In this post, I want to address the personal aspects of tacit knowing. Here, Polanyi writes that:
The declared aim of modern science is to establish a strictly detached, objective knowledge. Any falling short of this ideal is accepted only as a temporary imperfection, which we must aim at eliminating. But suppose that tacit thought forms an indispensable part of all knowledge, then the ideal of eliminating all personal elements of knowledge would, in effect, aim at the destruction of all knowledge. The ideal of exact science would turn out to be fundamentally misleading and possibly a source of devastating fallacies (p. 20).
On the next page, he writes:
It is commonplace that all research must start from a problem. Research can be successful only if the problem is good; it can be original only if the problem is original. But how can one see a problem, any problem, let alone a good and original problem? For to see a problem is to see something that is hidden. It is to have an intimation of the coherence of hitherto not comprehended particulars (p. 21).
These passages highlight an important issue in knowledge production, aka, science. This is the issue of problem-finding (discovering the question to ask ...), as opposed to problem-solving (... that produces the knowledge).
Most of the world sometimes appears focused on the explicit aspects of knowledge production. This might be because these acts are more tangible (hands-on) and because they are often the direct objects of scientific study itself (think of the focus on methodology and on the development of data collection instruments among social scientists and scientists). As such, we see in current political debates, in K-12 educational practices, and so forth, a major emphasis on the analytical methods needed to produce knowledge (e.g., the so-called scientific method). But this focus is one-sided. It is true that methodological concerns are important, and this is likely why, as an example, scientific articles contain entire sections dedicated to Methodology or Methods. It is because these sections serve a very important purpose; they provide a way to communicate the explicit aspects of scientific research---aspects that afford or enable others to either reproduce or replicate scientific studies from afar, by way of the document that communicates the explicit knowledge to do so (although we may argue that the background knowledge required to read these documents raises a whole host of tacit-related issues).
But what about the problem-finding issue? How does someone know what research question to ask? Polanyi is saying that this is a tacit issue. We sense the "coherence" of a thing or a system without knowing the particulars of the thing or system, and doing that allows us to start asking about the particulars.

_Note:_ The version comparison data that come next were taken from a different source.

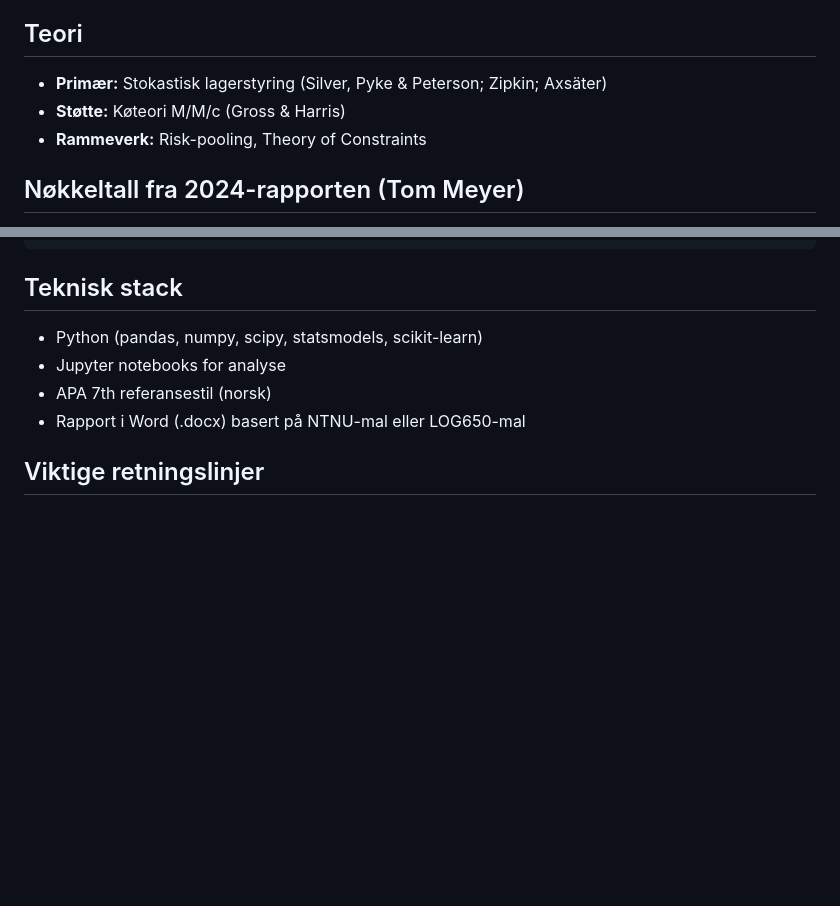
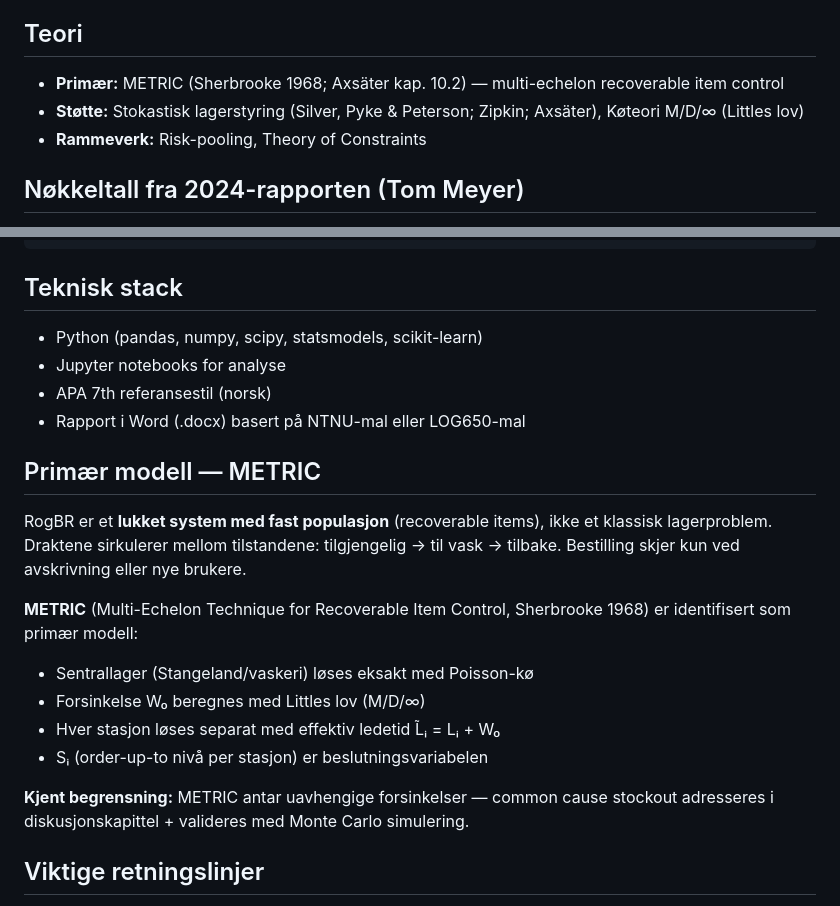
Before and after one commit to LOG650/G20-rune-individuell, a Markdown page: CLAUDE.md, 2 parts joined by grey strips. GitHub-like rendering; blank space fills up the shorter version.

```diff
--- a/CLAUDE.md
+++ b/CLAUDE.md
@@ -29,8 +29,8 @@ Rogaland Brann og Redning IKS (RogBR) med tre lokasjoner:
 - Student arbeider i 110 Sør-Vest
 
 ## Teori
-- **Primær:** Stokastisk lagerstyring (Silver, Pyke & Peterson; Zipkin; Axsäter)
-- **Støtte:** Køteori M/M/c (Gross & Harris)
+- **Primær:** METRIC (Sherbrooke 1968; Axsäter kap. 10.2) — multi-echelon recoverable item control
+- **Støtte:** Stokastisk lagerstyring (Silver, Pyke & Peterson; Zipkin; Axsäter), Køteori M/D/∞ (Littles lov)
 - **Rammeverk:** Risk-pooling, Theory of Constraints
 
 ## Nøkkeltall fra 2024-rapporten (Tom Meyer)
@@ -89,6 +89,17 @@ LOG650 LOGISTIKK OG KI/
 - APA 7th referansestil (norsk)
 - Rapport i Word (.docx) basert på NTNU-mal eller LOG650-mal
 
+## Primær modell — METRIC
+RogBR er et **lukket system med fast populasjon** (recoverable items), ikke et klassisk lagerproblem. Draktene sirkulerer mellom tilstandene: tilgjengelig → til vask → tilbake. Bestilling skjer kun ved avskrivning eller nye brukere.
+
+**METRIC** (Multi-Echelon Technique for Recoverable Item Control, Sherbrooke 1968) er identifisert som primær modell:
+- Sentrallager (Stangeland/vaskeri) løses eksakt med Poisson-kø
+- Forsinkelse W₀ beregnes med Littles lov (M/D/∞)
+- Hver stasjon løses separat med effektiv ledetid L̃ᵢ = Lᵢ + W₀
+- Sᵢ (order-up-to nivå per stasjon) er beslutningsvariabelen
+
+**Kjent begrensning:** METRIC antar uavhengige forsinkelser — common cause stockout adresseres i diskusjonskapittel + valideres med Monte Carlo simulering.
+
 ## Viktige retningslinjer
 - Rapport 80-100 sider (ekskl. vedlegg)
 - 60% tid på RQ1-RQ3, 20% på RQ4-RQ5, 20% validering/skriving
```
Also changed, not shown: AGENT_WORKFLOW_LOG650.md (+10 -8 lines).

And thus problem-finding, a key but often ignored aspect of the scientific process, is completely dependent on tacit knowing. Since tacit knowing is personal (when we make a thing explicit, we make an object of it, and therefore, impersonal), then science depends on the personal. In fact, its foundations rest on the personal.
There's some key empirical evidence to back this up. A little after Polanyi's The Tacit Dimension was published, Robert Merton, the sociologist of science, published a paper called "The Matthew Effect in Science". He wrote:
The role of outstanding scientists in influencing younger associates is repeatedly emphasized in the interviews with [Nobel] laureates. Almost invariably they lay great emphasis on the importance of problem-finding, not only problem-solving. They uniformly express the strong conviction that what matters most in their work is a developing sense of taste, of judgment, in seizing upon problems that are of fundamental importance (p. 453).
All science is, ergo, personal, and the better scientists are doing the personal (taste, judgment, etc.) better. What are the implications?